  1. Don’t line up at the front! I repeat, don’t line up at the front! LOL. My biggest pet peeve about these races.

    I’m running a half TT so I don’t think that will be an issue!

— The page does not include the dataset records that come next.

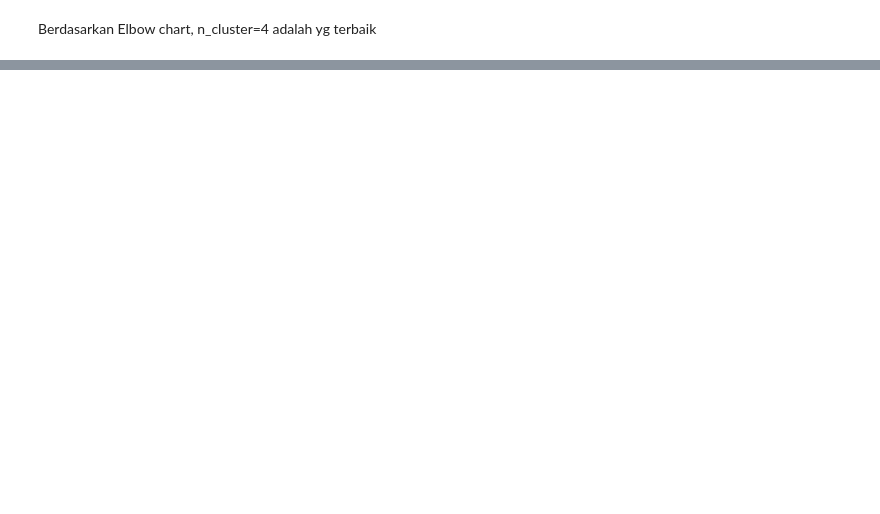
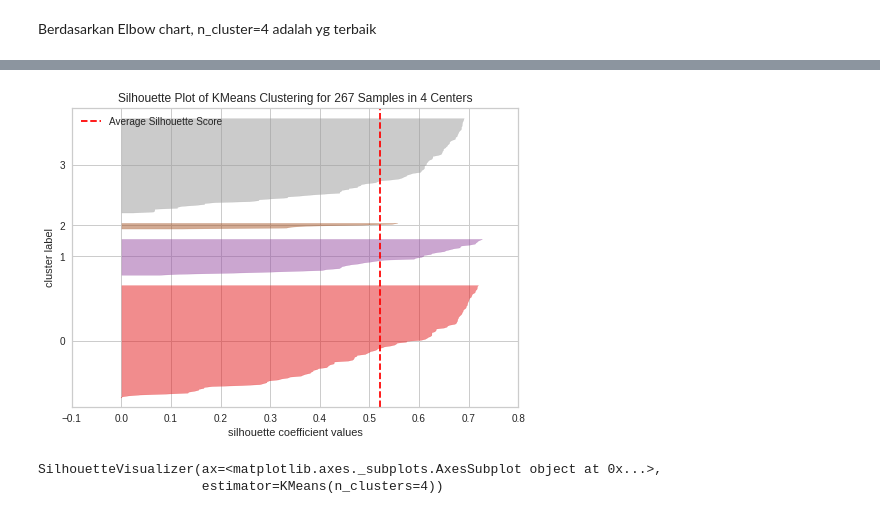
Before and after one commit to tsancode/Population5, a Jupyter notebook: Kmeans cluster.ipynb, the cells around one changed output, grey strips where cells are left out. Cells and saved outputs as stored; diff of their text form; code cells hidden in the pictures; blank space fills up the shorter version.

```diff
--- a/Kmeans cluster.ipynb
+++ b/Kmeans cluster.ipynb
@@ -182,0 +225,2 @@ Dari hasil clustering, terbentuk 4 klaster, dengan rincian  39 persen kelurahan
+# %%
+ds2021 = df2021.drop(df2021.columns[[0]], axis=1)
@@ -182,0 +248,7 @@ Dari hasil clustering, terbentuk 4 klaster, dengan rincian  39 persen kelurahan
+# %%
+ds2021.set_index("wilayah",inplace=True)
+# %%
+
+#Percobaan 4 klaster
+kmeans2021_4 = KMeans(n_clusters=4)
+kmeans2021_4.fit(ds2021)
@@ -182,0 +257,2 @@ Dari hasil clustering, terbentuk 4 klaster, dengan rincian  39 persen kelurahan
+# %%
+pred2021_4 = kmeans2021_4.fit_predict(ds2021)
@@ -182,0 +279,8 @@ Dari hasil clustering, terbentuk 4 klaster, dengan rincian  39 persen kelurahan
+# %%
+#Comparing performance for diff clusters Let's use Silhouette Coefficient to evaluate the model
+
+silhouette_visualizer(kmeans2021_4, ds2021, k=(2,10))
+# %% [output]
+[figure, added]
+SilhouetteVisualizer(ax=<matplotlib.axes._subplots.AxesSubplot object at 0x...>,
+                     estimator=KMeans(n_clusters=4))
```
Also changed, not shown: parts of 47 cells of this notebook.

  2. I run with a stroller and sometimes a dog, and after years of lining up at the back, I DO line up pretty close to the front. I used to spend the first mile weaving around other runners I was passing, and you know what? It’s a LOT easier for a lone runner to pass someone with a stroller and/or dog than the other way around: The stroller has very limited turning ability and few people practice good “lanes.” 2. The stroller is wide and people you’re passing don’t have eyes in the back of their head. If they hear breathing behind them, they assume it’s another lone runner no wider than they are. If they’re passing the stroller, they can see it as they approach.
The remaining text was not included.